British Dictionary definitions for the (1 of 3)

/ (stressed or emphatic ðiː, unstressed before a consonant ðə, unstressed before a vowel ðɪ) /

determiner (article)

Word Origin for the

Middle English, from Old English thē, a demonstrative adjective that later superseded (masculine singular) and sēo, sio (feminine singular); related to Old Frisian thi, thiu, Old High German der, diu

British Dictionary definitions for the (2 of 3)

/ (ðə, ðɪ) /

(often foll by for) used before comparative adjectives or adverbs for emphasisshe looks the happier for her trip
used correlatively before each of two comparative adjectives or adverbs to indicate equalitythe sooner you come, the better; the more I see you, the more I love you

Word Origin for the

Old English thī, thӯ, instrumental case of the 1 and that; related to Old Norse thī, Gothic thei

British Dictionary definitions for the (3 of 3)

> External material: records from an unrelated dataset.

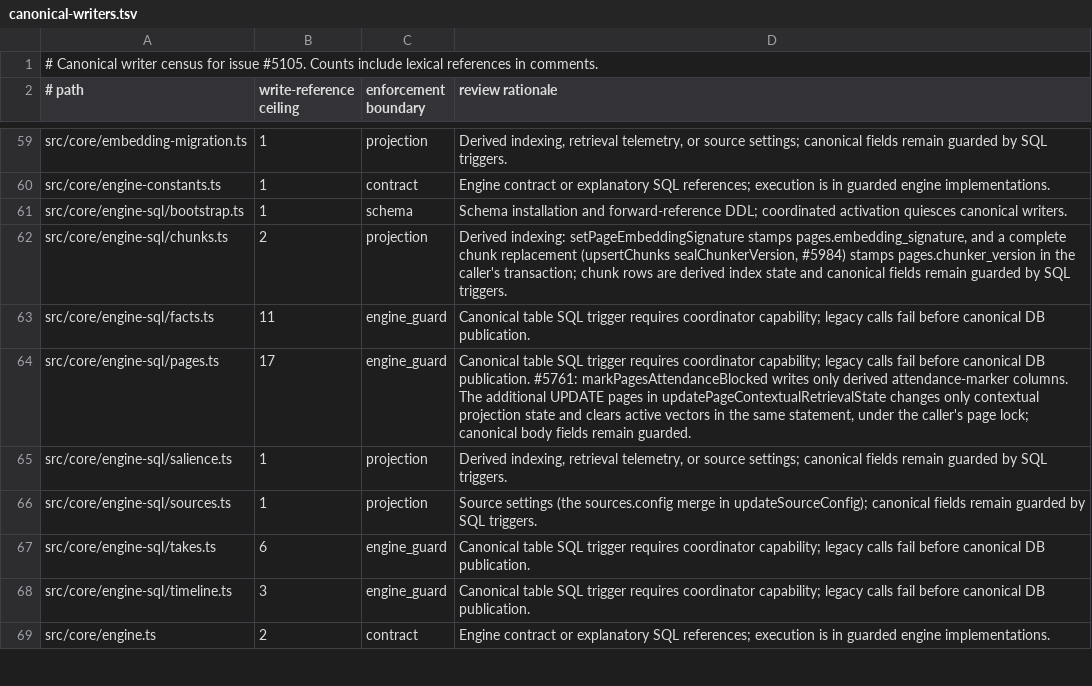
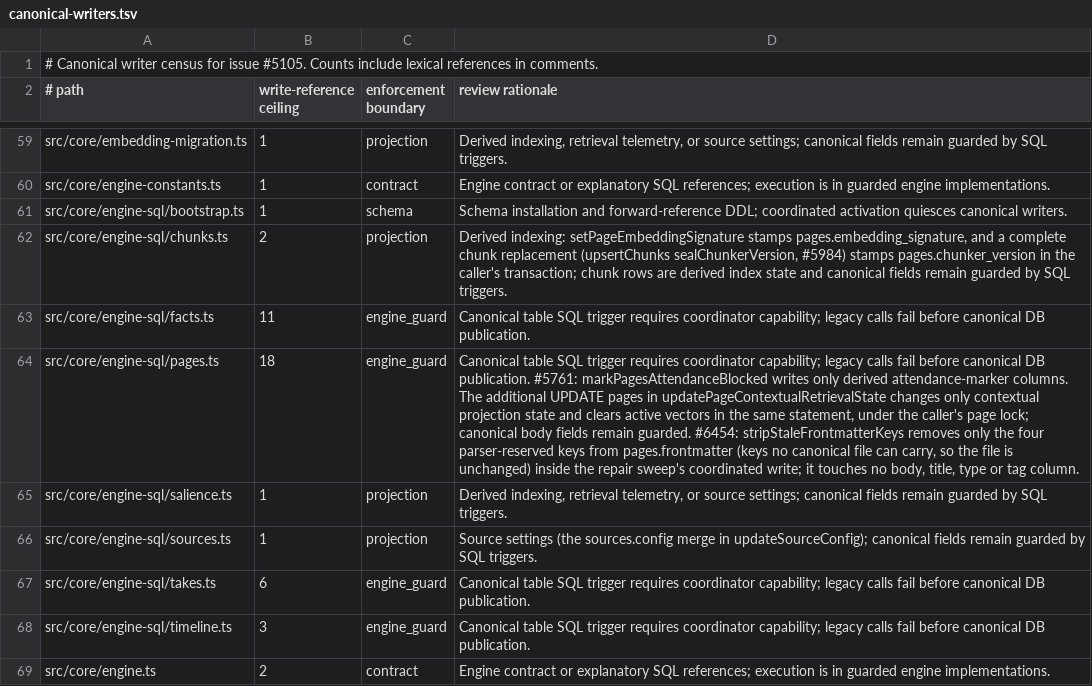
Before and after one commit to 112233-nih/gbrain, a TSV file: docs/architecture/canonical-writers.tsv, drawn as a sheet; only a part is shown, gaps mark what is left out; the diff names each change by its address in the sheet, - before the commit and + after, or states it on an @@ line.

Commit message:
docs(persistence): classify the #6454 frontmatter-keys sweep in the canonical-writer census
stripStaleFrontmatterKeys is the 18th write reference in engine-sql/pages.ts; the reviewed ceiling moves with it. The statement removes only the four parser-reserved keys from pages.frontmatter inside the sweep's coordinated write and touches no canonical body, title, type or tag column.

Co-authored-by: capy-ai[bot] <230910855+capy-ai[bot]@users.noreply.github.com>

```diff
--- a/docs/architecture/canonical-writers.tsv
+++ b/docs/architecture/canonical-writers.tsv
-B64 (write-reference ceiling): 17
+B64 (write-reference ceiling): 18
-D64 (review rationale): …remain guarded.
+D64 (review rationale): …remain guarded. #6454: stripStaleFrontmatterKeys removes only the four parser-reserved keys from pages.frontmatter (keys no canonical file can carry, so the file is unchanged) inside the repair sweep's coordinated write; it touches no body, title, type or tag column.
```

combining form
a variant of theo-
Collins English Dictionary - Complete & Unabridged 2012 Digital Edition © William Collins Sons & Co. Ltd. 1979, 1986 © HarperCollins Publishers 1998, 2000, 2003, 2005, 2006, 2007, 2009, 2012